- Extended benefits. Typically, you can collect benefits for 26 weeks. That has been stretched to 33 weeks in the new federal legislation. Additionally, many states are providing even longer coverage through state initiatives. You want to check in with your state—and keep checking in—to stay on top of all changes. The computer systems should automatically adjust for these changes, but it doesn't hurt to double-check.
- A higher payout. The stimulus bill mandates that all unemployment checks include an extra $25 a week through this year. So if you have been drawing a benefit, it will include $25 more; the payment should show up in benefits within the next few weeks.
- A tax break. Normally, money you receive in unemployment benefits must be reported as taxable income on your federal tax return. In 2009, there is a tax break: The first $2,400 you receive in unemployment is 100 percent tax-free.
- Expanded c overage. I also recommend that anyone who may have applied for benefits and been turned down in the past few months check back and reapply.
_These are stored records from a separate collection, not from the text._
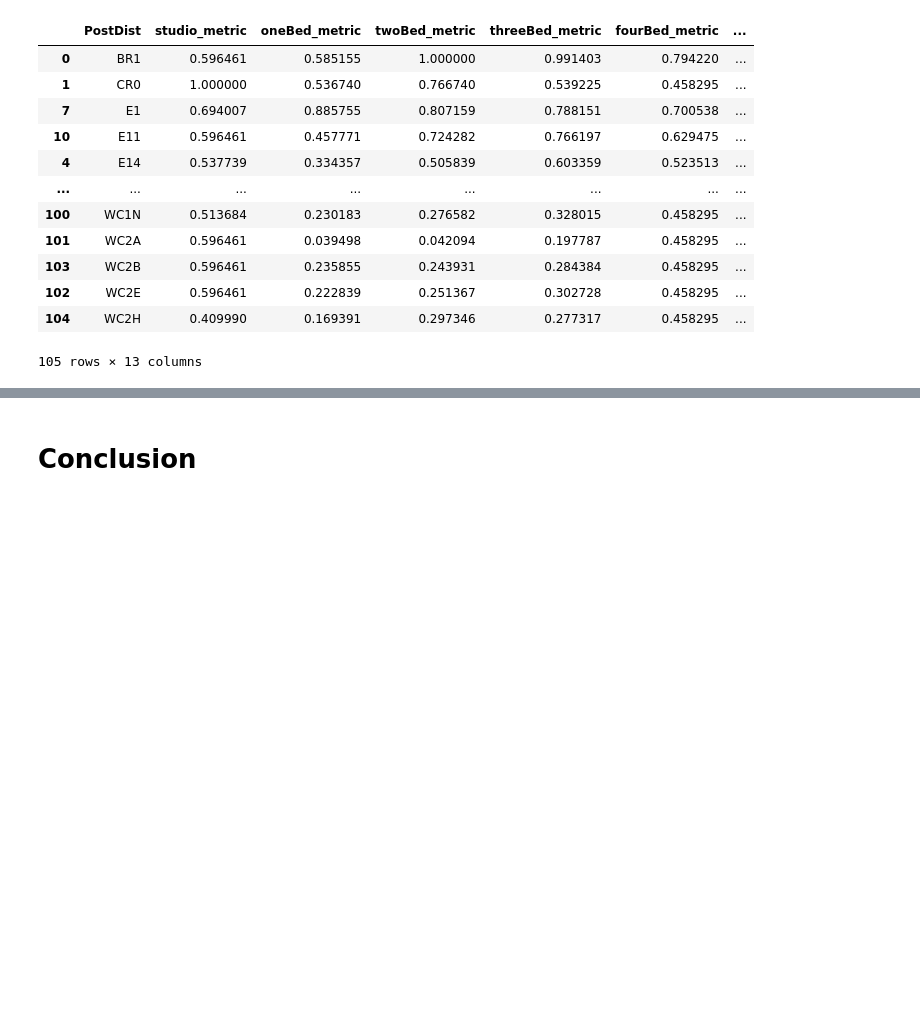
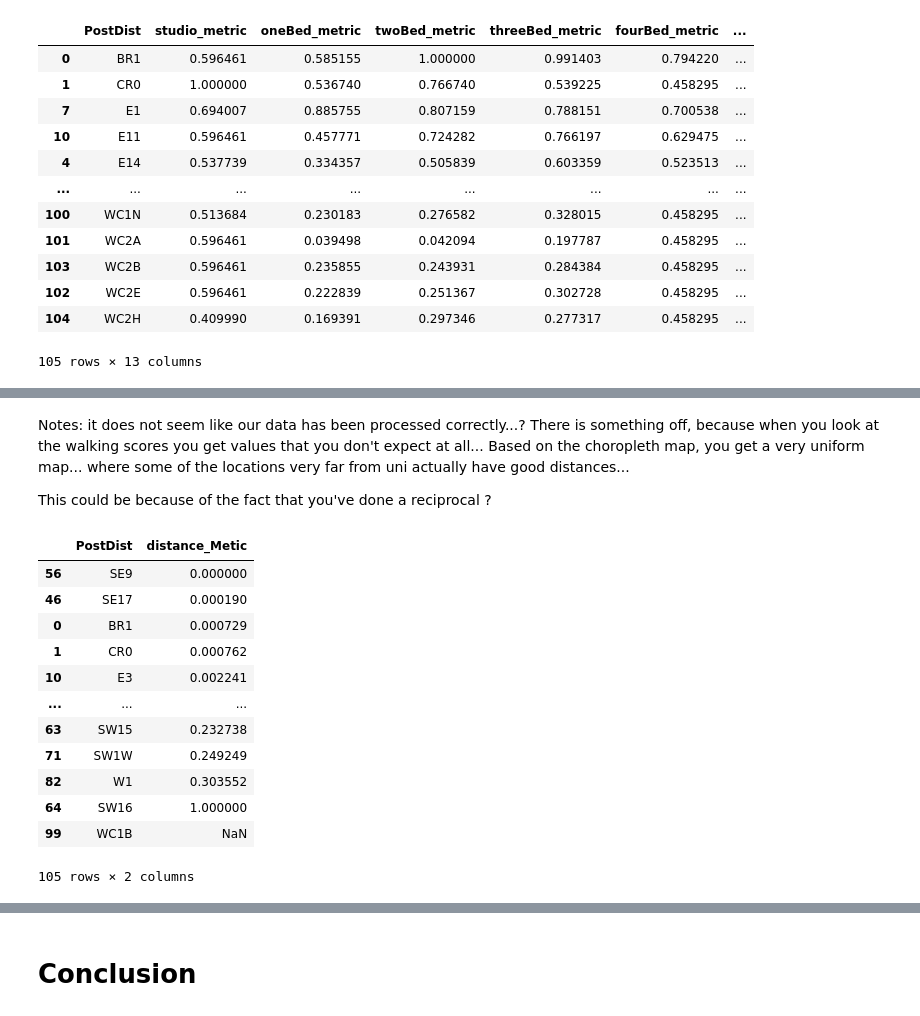
Before and after one commit to namiyousef/Coursera_Capstone, a Jupyter notebook: Capstone Notebooks/FinalCapstone_5_Analysis.ipynb, the cells around one changed output, grey strips where cells are left out. Drawn from its saved outputs; the diff is of its cells as text; code cells hidden in the pictures; blank space fills up the shorter version.

Commit message:
completed first iteration of project

```diff
--- a/Capstone Notebooks/FinalCapstone_5_Analysis.ipynb
+++ b/Capstone Notebooks/FinalCapstone_5_Analysis.ipynb
@@ -968,3 +978,32 @@ folium.Marker(
 m
 # %% [output]
 [interactive output not drawn]
+# %% [markdown]
+Notes: it does not seem like our data has been processed correctly...?
+There is something off, because when you look at the walking scores you get values that you don't expect at all...
+Based on the choropleth map, you get a very uniform map... where some of the locations very far from uni actually have good distances...
+
+This could be because of the fact that you've done a reciprocal ?
+# %%
+# explore the above problem
+
+df_temp_2 = df_scaled[['PostDist','distance_Metic']]
+df_temp_2.sort_values(by='distance_Metic')
+
+# a) we have NaN values... that is very weird
+# b) My theory was right... it seems that the distance reciprocal did not work too great.
+# THAT said, since this is the first iteration I will continue with this, and see where we get to
+# %% [output]
+|  | PostDist | distance_Metic |
+| 56 | SE9 | 0.000000 |
+| 46 | SE17 | 0.000190 |
+| 0 | BR1 | 0.000729 |
+| 1 | CR0 | 0.000762 |
+| 10 | E3 | 0.002241 |
+| ... | ... | ... |
+| 63 | SW15 | 0.232738 |
+| 71 | SW1W | 0.249249 |
+| 82 | W1 | 0.303552 |
+| 64 | SW16 | 1.000000 |
+| 99 | WC1B | NaN |
+105 rows × 2 columns
```
Also changed, not shown: parts of 9 cells of this notebook.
The stimulus bill included funding targeted to getting states to expand their coverage of lower-income and part-time workers.
More recession rescue advice from Suze Orman